Wild and untrained just six months ago, the horses were captured by the Bureau of Land Management in northeastern Nevada, not far from the Utah border. They’ve been preparing for this day for months.

Brushed and saddled, they were lined up quietly along the corral. Their numbers and names were placed nearby.

The prisoners who trained these animals stood nearby as children reached in to pet them and parents watched.

The sale included 14 foals, originally from the Callahan Range in Central Nevada. About 5 to 6 months old, they bunched together in a small pen nearby.

The silent auction for the eight saddle-trained horses began at about 11 a.m. and was over by 12:30 p.m. All but one of the horses sold, for prices ranging from $125 to $750. Just two of the weanlings were sold and the balance will move to Yreka, Calif. for the bureau’s next auction.

Lake Tahoe resident Nancy Zlendick, the proud owner of one 30-year-old mustang, said she came today, just to learn and look.

“I’ve had her for 15 years. She was my first horse,” Zlendick said. “Now, she’s part of the family. She’s awesome — one of the smartest horses around and an excellent trail horse.”

This was the first time the bureau sold horses at Warm Springs and with the possible exception one scrap between two of the saddle-trained geldings, the event went smoothly. In minutes, two bureau officials broke up the fight, categorized as normal behavior from any horse, by veteran trainer Hank Curry.

“If they’re kept together, it’s best just to let them work it out themselves,” he said as he rode of one of the offenders, a cocky sorrel gelding named Uffda.

For those who missed this adoption and may be interested in a horse, inmates will start training a new group of Nevada Department of Agriculture horses from the Virginia Range almost immediately. They will be up for adoption in late January.

The Nevada Department of Agriculture and the Department of Prisons operate this facility on Fifth and Edmonds streets, a six-acre parcel at the Correctional Center.

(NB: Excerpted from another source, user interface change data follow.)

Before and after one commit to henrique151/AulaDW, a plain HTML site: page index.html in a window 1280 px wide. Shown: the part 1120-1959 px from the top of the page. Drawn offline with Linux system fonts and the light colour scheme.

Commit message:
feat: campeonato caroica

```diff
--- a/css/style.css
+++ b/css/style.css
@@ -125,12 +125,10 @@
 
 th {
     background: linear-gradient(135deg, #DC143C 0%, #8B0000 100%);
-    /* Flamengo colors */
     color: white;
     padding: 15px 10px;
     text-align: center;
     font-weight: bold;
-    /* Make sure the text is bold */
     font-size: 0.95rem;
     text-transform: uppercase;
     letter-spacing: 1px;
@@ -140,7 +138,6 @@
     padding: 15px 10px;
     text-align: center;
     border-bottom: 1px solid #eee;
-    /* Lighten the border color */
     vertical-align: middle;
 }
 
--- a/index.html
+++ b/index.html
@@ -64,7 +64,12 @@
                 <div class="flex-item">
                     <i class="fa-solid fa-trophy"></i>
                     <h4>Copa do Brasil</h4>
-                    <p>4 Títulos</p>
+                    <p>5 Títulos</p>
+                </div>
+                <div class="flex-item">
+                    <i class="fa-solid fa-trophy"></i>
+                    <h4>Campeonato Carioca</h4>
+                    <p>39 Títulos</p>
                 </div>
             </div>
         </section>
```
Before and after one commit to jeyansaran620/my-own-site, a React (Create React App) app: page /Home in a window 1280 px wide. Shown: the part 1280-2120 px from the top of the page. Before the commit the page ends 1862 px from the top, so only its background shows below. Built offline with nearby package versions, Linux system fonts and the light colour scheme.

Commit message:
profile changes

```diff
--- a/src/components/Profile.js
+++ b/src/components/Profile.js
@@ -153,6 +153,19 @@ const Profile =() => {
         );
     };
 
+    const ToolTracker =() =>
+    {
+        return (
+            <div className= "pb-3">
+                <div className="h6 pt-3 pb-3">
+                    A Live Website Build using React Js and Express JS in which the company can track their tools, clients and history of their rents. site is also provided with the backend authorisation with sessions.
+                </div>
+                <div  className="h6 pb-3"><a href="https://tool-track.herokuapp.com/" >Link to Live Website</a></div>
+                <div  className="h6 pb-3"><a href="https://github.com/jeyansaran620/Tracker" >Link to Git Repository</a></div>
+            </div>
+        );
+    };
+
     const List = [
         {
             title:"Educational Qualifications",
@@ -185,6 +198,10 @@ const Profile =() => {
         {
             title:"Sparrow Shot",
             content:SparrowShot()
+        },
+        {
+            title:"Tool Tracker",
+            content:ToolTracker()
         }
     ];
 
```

For information on the trained horses or Corrections program, call Tim Bryant at (775)887-9331. For general adoption of Bureau of Land Management horses, call the National Wild Horse and Burro Center at Palomino Valley, (775) 475-2222, or visit their Web site at http://www.wildhorseandburro.blm.gov.